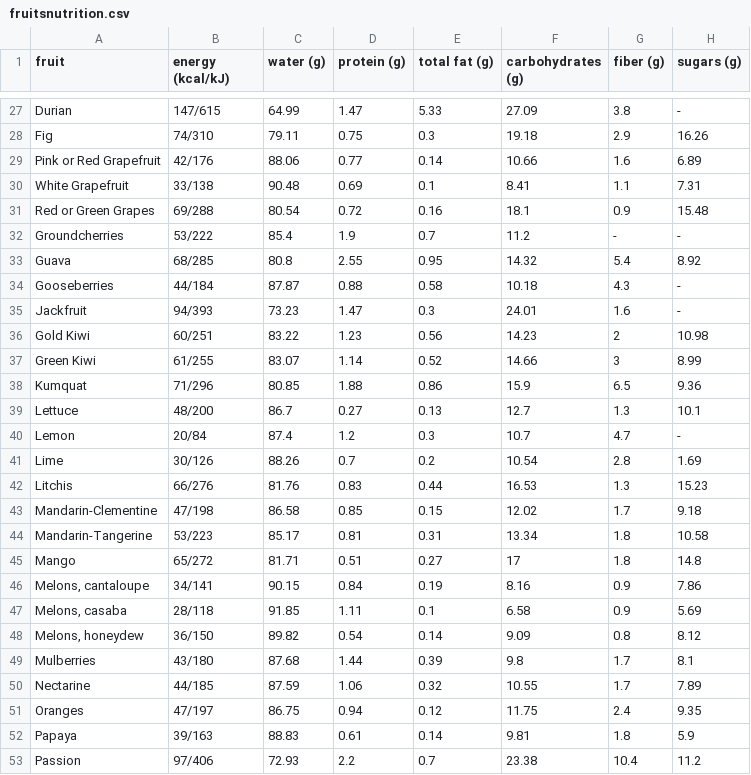
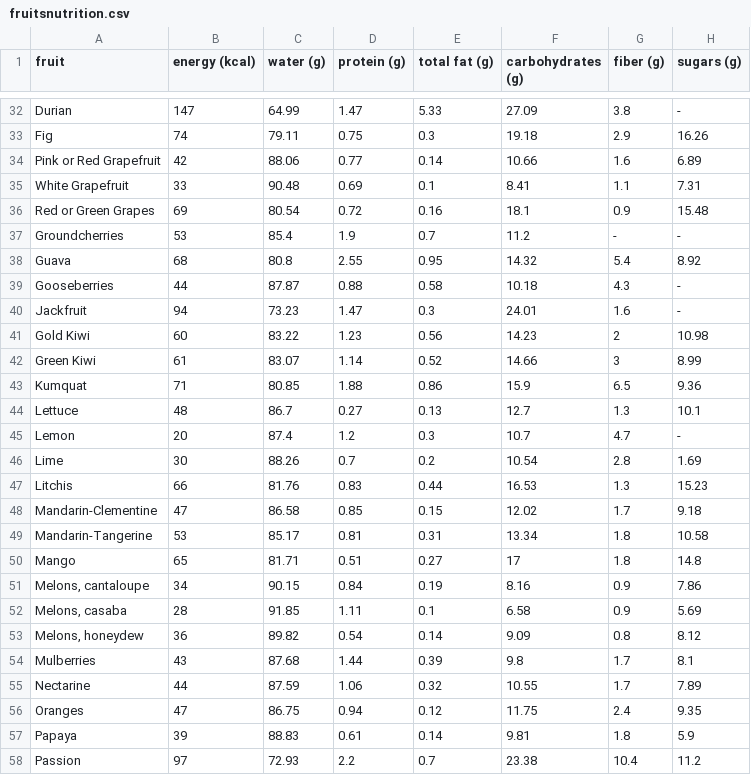
Before and after one commit to nielpuCode/nutrify, a CSV file: public/fruitsnutrition.csv, drawn as a sheet; only a part is shown, gaps mark what is left out; addresses are those after the commit; the diff covers the shown part only; the diff names each change by its address in the sheet, - before the commit and + after, or states it on an @@ line.

```diff
--- a/public/fruitsnutrition.csv
+++ b/public/fruitsnutrition.csv
-B1: energy (kcal/kJ)
+B1: energy (kcal)
-B32 (energy (kcal)): 147/615
+B32 (energy (kcal)): 147
-B33 (energy (kcal)): 74/310
+B33 (energy (kcal)): 74
-B34 (energy (kcal)): 42/176
+B34 (energy (kcal)): 42
-B35 (energy (kcal)): 33/138
+B35 (energy (kcal)): 33
-B36 (energy (kcal)): 69/288
+B36 (energy (kcal)): 69
-B37 (energy (kcal)): 53/222
+B37 (energy (kcal)): 53
-B38 (energy (kcal)): 68/285
+B38 (energy (kcal)): 68
-B39 (energy (kcal)): 44/184
+B39 (energy (kcal)): 44
-B40 (energy (kcal)): 94/393
+B40 (energy (kcal)): 94
-B41 (energy (kcal)): 60/251
+B41 (energy (kcal)): 60
-B42 (energy (kcal)): 61/255
+B42 (energy (kcal)): 61
-B43 (energy (kcal)): 71/296
+B43 (energy (kcal)): 71
-B44 (energy (kcal)): 48/200
+B44 (energy (kcal)): 48
-B45 (energy (kcal)): 20/84
+B45 (energy (kcal)): 20
-B46 (energy (kcal)): 30/126
+B46 (energy (kcal)): 30
-B47 (energy (kcal)): 66/276
+B47 (energy (kcal)): 66
-B48 (energy (kcal)): 47/198
+B48 (energy (kcal)): 47
-B49 (energy (kcal)): 53/223
+B49 (energy (kcal)): 53
-B50 (energy (kcal)): 65/272
+B50 (energy (kcal)): 65
-B51 (energy (kcal)): 34/141
+B51 (energy (kcal)): 34
-B52 (energy (kcal)): 28/118
+B52 (energy (kcal)): 28
-B53 (energy (kcal)): 36/150
+B53 (energy (kcal)): 36
-B54 (energy (kcal)): 43/180
+B54 (energy (kcal)): 43
-B55 (energy (kcal)): 44/185
+B55 (energy (kcal)): 44
-B56 (energy (kcal)): 47/197
+B56 (energy (kcal)): 47
-B57 (energy (kcal)): 39/163
+B57 (energy (kcal)): 39
-B58 (energy (kcal)): 97/406
+B58 (energy (kcal)): 97
```
Also changed, not shown: 5 added rows and 36 edited cells elsewhere in this file, 48 other files.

→ Work to be completed: Count each line of the data where the word "file" appears, then reply with the total only.

→ Result for this task: 2